Read the lines below, and copy any that contain the string "rather".

BEGIN Dataset content

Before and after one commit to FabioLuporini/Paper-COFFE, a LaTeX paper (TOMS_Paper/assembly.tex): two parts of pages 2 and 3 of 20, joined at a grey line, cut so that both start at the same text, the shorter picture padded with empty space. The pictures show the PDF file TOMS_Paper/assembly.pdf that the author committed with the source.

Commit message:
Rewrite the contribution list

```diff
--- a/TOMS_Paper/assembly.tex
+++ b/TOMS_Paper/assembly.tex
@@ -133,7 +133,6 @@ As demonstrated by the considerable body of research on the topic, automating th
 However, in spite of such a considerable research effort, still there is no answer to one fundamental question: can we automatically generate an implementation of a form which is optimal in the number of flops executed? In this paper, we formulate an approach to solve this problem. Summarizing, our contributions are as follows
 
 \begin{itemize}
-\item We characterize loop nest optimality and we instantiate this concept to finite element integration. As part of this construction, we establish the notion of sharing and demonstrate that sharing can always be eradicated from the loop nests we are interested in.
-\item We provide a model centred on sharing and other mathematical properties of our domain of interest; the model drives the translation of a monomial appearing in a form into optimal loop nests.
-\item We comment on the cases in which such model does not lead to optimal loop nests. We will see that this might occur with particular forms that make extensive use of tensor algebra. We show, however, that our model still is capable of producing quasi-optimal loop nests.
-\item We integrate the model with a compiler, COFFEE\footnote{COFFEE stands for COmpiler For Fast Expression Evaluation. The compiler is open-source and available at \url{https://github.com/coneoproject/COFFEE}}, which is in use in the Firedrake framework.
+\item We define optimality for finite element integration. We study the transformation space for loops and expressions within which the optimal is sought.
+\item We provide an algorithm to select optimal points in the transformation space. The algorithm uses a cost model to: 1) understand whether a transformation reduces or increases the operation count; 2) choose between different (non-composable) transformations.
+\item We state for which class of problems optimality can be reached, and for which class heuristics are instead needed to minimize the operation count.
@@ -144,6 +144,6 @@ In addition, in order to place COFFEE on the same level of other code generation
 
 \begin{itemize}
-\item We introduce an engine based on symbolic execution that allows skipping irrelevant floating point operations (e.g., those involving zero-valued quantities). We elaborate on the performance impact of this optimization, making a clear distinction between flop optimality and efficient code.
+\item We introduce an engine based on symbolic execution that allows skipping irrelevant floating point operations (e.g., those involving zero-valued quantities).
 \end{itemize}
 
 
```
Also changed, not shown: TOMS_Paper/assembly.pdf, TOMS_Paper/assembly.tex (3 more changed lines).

END Dataset content
BEGIN Dataset content

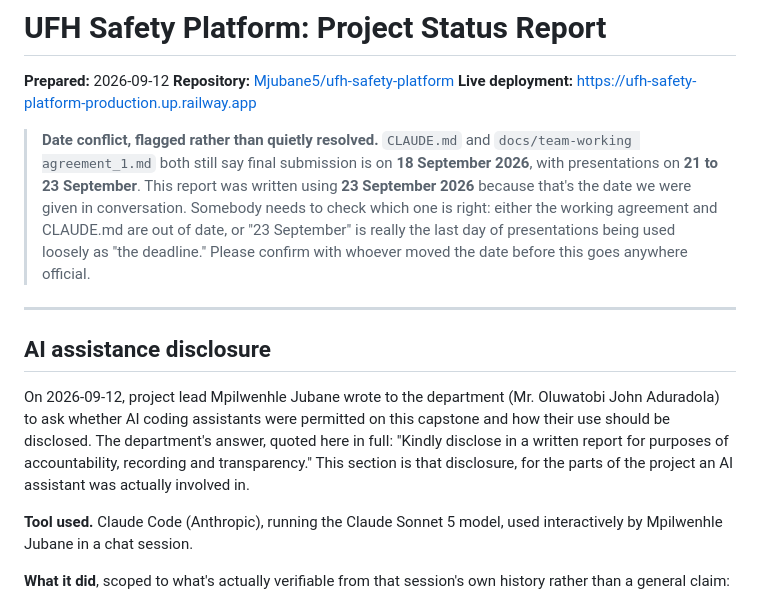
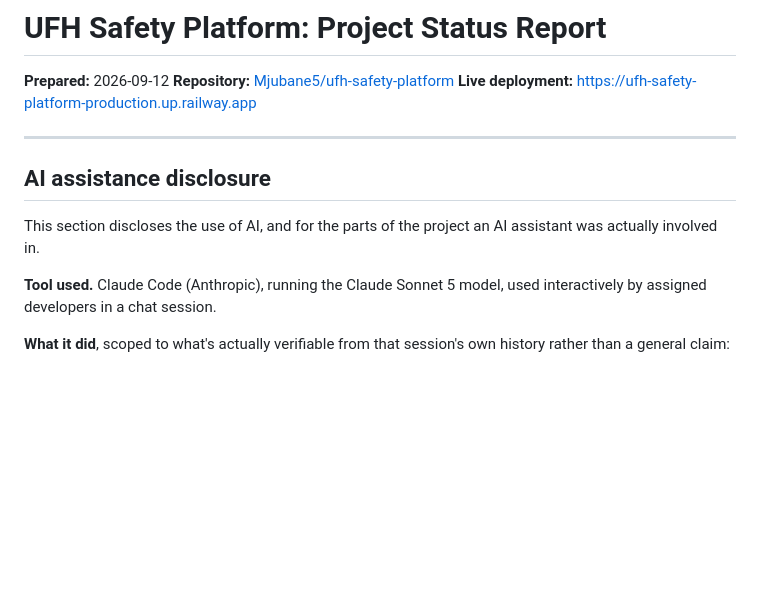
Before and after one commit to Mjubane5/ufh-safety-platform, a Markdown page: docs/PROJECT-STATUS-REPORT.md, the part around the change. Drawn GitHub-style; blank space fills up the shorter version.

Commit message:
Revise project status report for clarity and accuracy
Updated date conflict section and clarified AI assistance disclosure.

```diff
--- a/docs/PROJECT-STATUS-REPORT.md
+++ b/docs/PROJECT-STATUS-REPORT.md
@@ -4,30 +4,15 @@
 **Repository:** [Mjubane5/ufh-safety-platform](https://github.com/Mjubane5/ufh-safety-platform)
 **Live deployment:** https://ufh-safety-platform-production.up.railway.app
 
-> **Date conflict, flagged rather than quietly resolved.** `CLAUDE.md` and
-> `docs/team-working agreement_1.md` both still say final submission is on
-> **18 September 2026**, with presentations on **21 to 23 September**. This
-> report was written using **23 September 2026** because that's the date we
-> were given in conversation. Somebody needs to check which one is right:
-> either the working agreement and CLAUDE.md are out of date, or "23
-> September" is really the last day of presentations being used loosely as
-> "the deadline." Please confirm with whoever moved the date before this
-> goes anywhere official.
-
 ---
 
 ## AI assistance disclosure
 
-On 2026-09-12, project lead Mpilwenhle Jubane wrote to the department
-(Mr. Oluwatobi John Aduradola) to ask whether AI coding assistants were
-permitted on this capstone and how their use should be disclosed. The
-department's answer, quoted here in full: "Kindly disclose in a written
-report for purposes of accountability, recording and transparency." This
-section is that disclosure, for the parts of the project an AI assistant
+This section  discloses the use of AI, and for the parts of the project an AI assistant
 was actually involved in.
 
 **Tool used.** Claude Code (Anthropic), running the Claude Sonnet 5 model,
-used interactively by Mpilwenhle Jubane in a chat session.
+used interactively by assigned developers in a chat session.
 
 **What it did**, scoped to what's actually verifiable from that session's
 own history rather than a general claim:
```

END Dataset content
BEGIN Dataset content

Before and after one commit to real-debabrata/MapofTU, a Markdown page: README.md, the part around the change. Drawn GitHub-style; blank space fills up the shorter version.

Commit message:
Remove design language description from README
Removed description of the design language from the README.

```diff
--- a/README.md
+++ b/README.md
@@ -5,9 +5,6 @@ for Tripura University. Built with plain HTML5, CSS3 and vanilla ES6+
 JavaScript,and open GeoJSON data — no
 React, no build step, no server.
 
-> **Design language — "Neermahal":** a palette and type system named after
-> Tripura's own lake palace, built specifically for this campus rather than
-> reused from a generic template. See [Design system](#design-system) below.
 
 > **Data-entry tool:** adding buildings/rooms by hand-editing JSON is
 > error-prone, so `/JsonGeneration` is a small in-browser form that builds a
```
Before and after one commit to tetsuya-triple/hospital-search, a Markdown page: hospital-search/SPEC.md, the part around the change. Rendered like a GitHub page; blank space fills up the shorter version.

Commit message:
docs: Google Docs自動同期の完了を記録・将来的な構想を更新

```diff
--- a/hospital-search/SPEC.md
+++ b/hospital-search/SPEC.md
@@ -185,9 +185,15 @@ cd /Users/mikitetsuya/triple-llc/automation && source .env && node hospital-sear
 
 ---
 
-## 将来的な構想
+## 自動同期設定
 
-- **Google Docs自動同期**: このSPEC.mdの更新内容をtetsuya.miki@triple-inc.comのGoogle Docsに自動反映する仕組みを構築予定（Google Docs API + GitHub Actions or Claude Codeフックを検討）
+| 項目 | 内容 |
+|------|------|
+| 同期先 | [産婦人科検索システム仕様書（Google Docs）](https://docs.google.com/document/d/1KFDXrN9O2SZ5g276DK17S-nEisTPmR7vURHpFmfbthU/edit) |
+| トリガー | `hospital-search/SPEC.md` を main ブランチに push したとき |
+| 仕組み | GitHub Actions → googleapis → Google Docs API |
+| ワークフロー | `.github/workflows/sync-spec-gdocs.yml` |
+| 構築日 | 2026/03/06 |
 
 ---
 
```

END Dataset content

Answer space:
-> **Date conflict, flagged rather than quietly resolved.** `CLAUDE.md` and
 own history rather than a general claim:
-> Tripura's own lake palace, built specifically for this campus rather than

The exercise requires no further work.